The work meant something more to me, and it still does. As a Xicana and former community college student who was kicked out on academic probation, conducting my research affirmed that I am here. I made it to this place after everyone else told me I couldn’t. After moving out of my parents’ home at 18 knowing that I wouldn’t have their support in school, after getting kicked out of community college, after marriage and later after divorce so I could go to grad school, after deciding to move a couple of states away to pursue this far-fetched dream, I got a Ph.D. — even when the statistics and people told me every day that I couldn’t.
You saw something in me and reminded me on the days when I couldn’t see it in myself anymore. This hunger for a place to be safe where there is no safety, to create something new and stay rooted at the same time. I was reminded in this process of my own grandmother, who told me in the first and only conversation I had alone with her after learning Spanish as an adult, two weeks before she passed, “Don’t forget where you come from.” I promised her I never would. I didn’t.

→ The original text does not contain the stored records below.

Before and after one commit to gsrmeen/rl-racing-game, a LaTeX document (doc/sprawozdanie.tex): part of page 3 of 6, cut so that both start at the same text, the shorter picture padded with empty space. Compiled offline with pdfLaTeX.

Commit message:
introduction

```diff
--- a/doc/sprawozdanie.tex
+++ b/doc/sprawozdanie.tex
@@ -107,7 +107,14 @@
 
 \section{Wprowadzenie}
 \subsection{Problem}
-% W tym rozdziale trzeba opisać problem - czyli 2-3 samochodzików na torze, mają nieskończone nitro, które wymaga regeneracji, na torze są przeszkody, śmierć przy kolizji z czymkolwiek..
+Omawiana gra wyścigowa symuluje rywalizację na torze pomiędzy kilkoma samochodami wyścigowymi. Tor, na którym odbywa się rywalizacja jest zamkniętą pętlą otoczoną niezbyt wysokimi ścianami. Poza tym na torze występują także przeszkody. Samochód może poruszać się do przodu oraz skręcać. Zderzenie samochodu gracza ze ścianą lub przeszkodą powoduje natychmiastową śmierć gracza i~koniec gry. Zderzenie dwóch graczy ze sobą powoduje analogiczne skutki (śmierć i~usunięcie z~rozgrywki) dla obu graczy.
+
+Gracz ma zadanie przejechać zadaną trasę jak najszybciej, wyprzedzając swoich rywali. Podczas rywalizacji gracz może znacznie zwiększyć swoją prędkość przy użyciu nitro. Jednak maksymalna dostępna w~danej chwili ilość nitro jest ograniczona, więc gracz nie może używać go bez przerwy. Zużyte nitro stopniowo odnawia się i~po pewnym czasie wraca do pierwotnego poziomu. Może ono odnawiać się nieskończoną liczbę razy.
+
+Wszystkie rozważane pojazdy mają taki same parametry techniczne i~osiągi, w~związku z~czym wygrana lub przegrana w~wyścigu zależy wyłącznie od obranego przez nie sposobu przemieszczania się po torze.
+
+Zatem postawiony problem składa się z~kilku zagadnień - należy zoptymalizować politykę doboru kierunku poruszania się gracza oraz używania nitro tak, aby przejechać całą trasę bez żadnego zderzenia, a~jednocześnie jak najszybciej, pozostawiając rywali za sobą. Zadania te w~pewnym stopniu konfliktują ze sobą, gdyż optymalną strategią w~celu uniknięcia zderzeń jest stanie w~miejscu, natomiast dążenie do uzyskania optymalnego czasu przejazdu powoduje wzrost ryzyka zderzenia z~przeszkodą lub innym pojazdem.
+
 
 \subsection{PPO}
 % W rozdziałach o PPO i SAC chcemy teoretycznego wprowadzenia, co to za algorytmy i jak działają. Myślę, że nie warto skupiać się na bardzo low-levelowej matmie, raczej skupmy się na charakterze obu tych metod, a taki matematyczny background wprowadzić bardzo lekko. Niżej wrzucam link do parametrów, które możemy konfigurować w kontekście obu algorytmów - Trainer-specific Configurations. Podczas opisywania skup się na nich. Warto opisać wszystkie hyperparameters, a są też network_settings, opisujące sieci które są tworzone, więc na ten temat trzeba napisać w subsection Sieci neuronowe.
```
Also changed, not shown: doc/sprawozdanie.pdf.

You understood because you knew what it was like to leave home. I came to learn how your home was farther. Your home is an island that cannot be forgotten no matter how far it is on a map. I see now how you created this new home for not only me but also for many people who walked through the doors of your office and sat in your classroom. Because as women of color in academe, we are often surrounded by turbulent seas and choppy waters and sharks that wish to do nothing but devour us. You protected us. You gave strength. You built us up to believe in our own voices and words when so many other people diminish and silence us every single day.
And as we sat in my favorite cafe one week — after I successfully defended my dissertation and a couple of days before I left town to move back to California with my toddler son as a single mama — you said no goodbye. But you caught me off guard when you held my shoulders, looked at me and said, “We built this ship strong and not to sink, and Irene, you will not sink.” Then, you turned and left and walked out the door. I paused for what seemed like an hour, a little shocked by it.
I will not sink.
I will not sink. You made sure of that. So no matter how tough these times are now and how turbulent these waters have been post-Ph.D. (because they have been much more turbulent), I make sure I remember I can’t sink, because I need to carry on the work as long as I am here.
You are here. We are here. And there are other women who need us to ask the important questions about why we are here that the academy wants us to forget.